EXTRACTED ENTRIES:
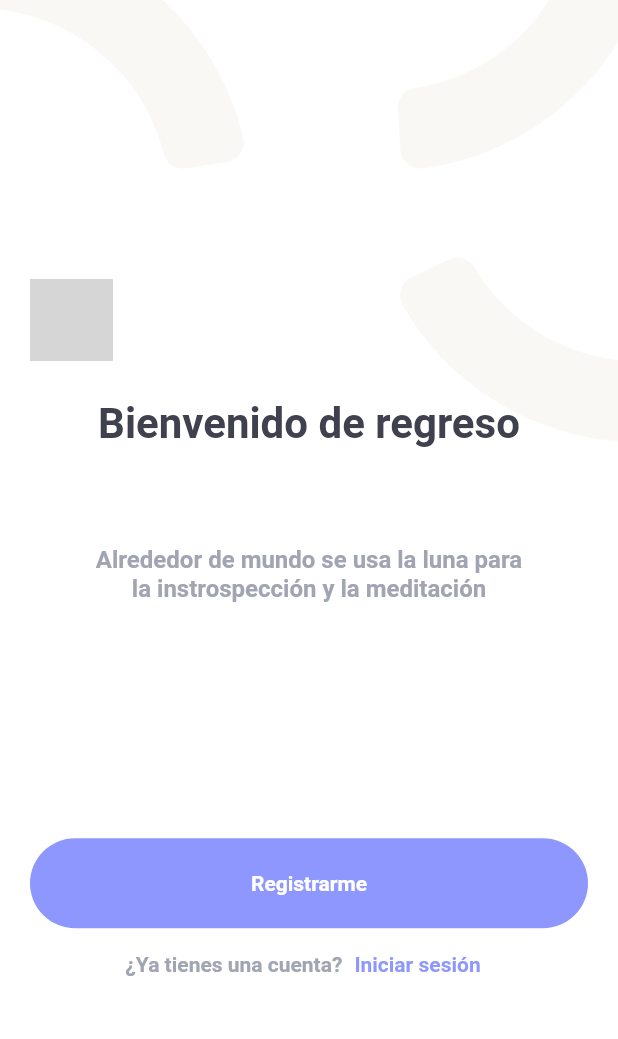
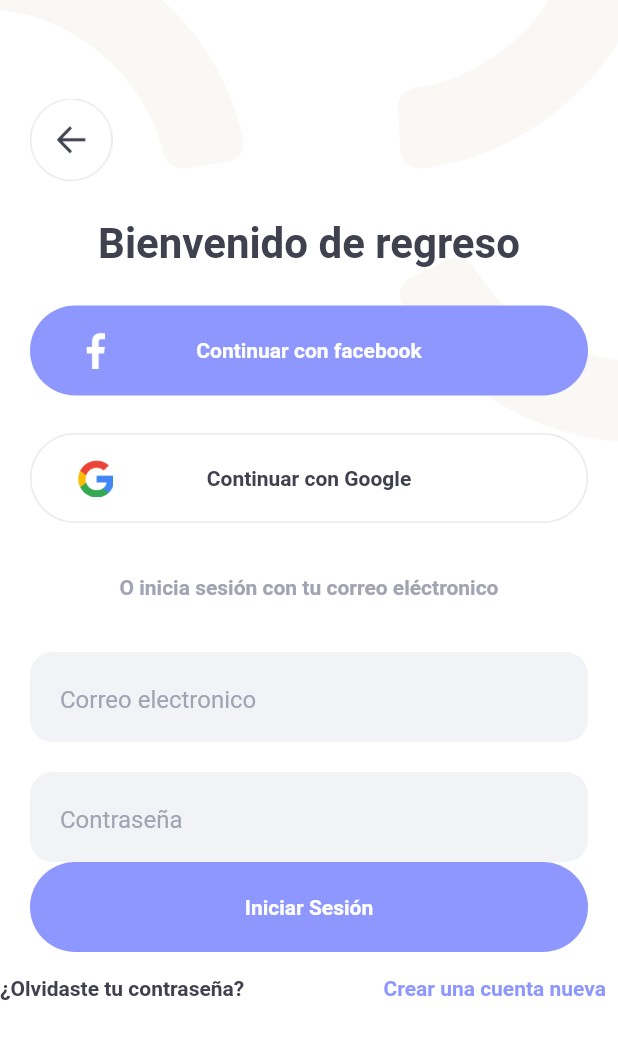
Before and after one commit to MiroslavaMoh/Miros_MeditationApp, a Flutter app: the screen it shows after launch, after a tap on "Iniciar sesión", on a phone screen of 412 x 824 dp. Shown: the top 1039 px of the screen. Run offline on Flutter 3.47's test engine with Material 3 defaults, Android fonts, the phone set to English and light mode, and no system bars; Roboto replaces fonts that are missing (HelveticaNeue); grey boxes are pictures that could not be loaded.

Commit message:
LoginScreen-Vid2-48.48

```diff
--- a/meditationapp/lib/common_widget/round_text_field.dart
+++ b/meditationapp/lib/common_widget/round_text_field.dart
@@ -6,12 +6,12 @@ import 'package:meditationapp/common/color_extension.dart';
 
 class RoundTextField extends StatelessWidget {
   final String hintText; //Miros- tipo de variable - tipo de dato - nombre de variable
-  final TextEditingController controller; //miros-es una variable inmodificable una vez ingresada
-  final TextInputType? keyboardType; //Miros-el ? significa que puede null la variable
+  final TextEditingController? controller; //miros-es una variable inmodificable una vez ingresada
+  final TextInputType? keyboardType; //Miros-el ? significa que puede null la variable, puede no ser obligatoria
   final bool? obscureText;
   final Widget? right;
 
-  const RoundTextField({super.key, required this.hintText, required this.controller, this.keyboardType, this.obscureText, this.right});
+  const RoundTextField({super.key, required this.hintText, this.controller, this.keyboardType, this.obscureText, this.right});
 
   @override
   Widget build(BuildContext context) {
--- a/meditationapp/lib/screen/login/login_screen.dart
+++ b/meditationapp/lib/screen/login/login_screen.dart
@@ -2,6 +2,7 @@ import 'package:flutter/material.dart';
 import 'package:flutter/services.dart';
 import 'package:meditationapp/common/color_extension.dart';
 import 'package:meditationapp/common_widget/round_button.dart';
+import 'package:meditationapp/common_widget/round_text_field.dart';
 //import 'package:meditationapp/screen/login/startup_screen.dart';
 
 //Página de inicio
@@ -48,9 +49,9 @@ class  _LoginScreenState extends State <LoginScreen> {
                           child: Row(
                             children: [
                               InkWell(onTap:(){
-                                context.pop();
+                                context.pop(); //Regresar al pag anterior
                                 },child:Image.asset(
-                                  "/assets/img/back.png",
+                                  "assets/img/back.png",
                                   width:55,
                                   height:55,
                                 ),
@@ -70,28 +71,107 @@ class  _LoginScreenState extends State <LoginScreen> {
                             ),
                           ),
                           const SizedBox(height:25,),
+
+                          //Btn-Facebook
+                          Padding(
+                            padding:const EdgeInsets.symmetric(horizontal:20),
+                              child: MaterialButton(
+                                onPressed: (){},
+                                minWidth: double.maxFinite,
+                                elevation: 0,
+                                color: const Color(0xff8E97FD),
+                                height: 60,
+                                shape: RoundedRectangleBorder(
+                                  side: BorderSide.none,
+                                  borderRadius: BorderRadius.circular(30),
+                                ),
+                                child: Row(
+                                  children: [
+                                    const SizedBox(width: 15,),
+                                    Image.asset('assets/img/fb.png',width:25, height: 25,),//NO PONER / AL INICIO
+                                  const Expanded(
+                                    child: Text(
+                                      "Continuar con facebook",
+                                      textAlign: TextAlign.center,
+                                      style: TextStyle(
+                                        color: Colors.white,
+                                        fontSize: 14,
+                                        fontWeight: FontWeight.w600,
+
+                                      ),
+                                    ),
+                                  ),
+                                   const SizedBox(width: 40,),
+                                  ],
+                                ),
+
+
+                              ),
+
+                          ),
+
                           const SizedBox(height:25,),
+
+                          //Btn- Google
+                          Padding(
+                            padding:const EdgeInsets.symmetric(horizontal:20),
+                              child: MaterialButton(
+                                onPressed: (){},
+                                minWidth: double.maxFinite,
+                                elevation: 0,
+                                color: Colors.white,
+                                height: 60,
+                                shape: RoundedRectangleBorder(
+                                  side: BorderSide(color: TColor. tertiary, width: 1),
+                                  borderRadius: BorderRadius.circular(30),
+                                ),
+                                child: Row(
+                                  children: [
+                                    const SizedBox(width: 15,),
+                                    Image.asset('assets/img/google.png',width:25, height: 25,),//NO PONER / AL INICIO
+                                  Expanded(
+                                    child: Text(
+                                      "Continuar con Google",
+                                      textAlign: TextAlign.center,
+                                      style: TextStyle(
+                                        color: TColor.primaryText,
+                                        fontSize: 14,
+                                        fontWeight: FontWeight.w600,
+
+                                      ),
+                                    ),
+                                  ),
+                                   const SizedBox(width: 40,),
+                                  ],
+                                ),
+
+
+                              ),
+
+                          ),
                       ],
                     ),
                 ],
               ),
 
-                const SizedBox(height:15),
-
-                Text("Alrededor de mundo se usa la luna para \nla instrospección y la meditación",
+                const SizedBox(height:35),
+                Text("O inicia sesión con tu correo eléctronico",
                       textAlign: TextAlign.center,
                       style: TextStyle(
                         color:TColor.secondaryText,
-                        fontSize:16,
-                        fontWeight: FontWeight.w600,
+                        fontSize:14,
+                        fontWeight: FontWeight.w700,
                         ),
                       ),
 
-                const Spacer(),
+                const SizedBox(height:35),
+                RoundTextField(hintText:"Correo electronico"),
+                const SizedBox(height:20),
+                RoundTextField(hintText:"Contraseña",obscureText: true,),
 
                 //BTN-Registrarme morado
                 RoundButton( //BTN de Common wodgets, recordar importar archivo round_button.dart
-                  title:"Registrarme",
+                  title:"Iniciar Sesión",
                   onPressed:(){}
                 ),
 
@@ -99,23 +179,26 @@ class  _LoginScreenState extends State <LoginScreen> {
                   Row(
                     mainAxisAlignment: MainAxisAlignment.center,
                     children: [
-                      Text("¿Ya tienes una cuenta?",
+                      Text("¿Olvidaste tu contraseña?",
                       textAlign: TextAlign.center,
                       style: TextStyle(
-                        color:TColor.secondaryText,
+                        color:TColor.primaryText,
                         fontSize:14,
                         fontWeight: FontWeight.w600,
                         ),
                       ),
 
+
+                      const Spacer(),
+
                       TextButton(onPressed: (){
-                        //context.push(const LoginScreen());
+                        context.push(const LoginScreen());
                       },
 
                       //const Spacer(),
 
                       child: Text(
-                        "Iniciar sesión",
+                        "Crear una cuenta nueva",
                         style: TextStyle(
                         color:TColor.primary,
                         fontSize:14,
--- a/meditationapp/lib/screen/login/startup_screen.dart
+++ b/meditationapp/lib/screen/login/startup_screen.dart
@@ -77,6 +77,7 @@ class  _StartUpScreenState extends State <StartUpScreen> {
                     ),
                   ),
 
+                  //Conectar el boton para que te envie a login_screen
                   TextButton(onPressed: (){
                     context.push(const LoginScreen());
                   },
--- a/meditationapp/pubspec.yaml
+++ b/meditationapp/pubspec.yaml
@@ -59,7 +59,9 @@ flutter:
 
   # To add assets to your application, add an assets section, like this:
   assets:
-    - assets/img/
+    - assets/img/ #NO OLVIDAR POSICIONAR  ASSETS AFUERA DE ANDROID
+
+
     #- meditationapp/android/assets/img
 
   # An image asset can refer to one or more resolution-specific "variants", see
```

WHAT IS REQUIRED: Go line by line through the records and copy those that contain the word "package".

EXERCISE ANSWER:
@@ -6,12 +6,12 @@ import 'package:meditationapp/common/color_extension.dart';
@@ -2,6 +2,7 @@ import 'package:flutter/material.dart';
 import 'package:flutter/services.dart';
 import 'package:meditationapp/common/color_extension.dart';
 import 'package:meditationapp/common_widget/round_button.dart';
+import 'package:meditationapp/common_widget/round_text_field.dart';
 //import 'package:meditationapp/screen/login/startup_screen.dart';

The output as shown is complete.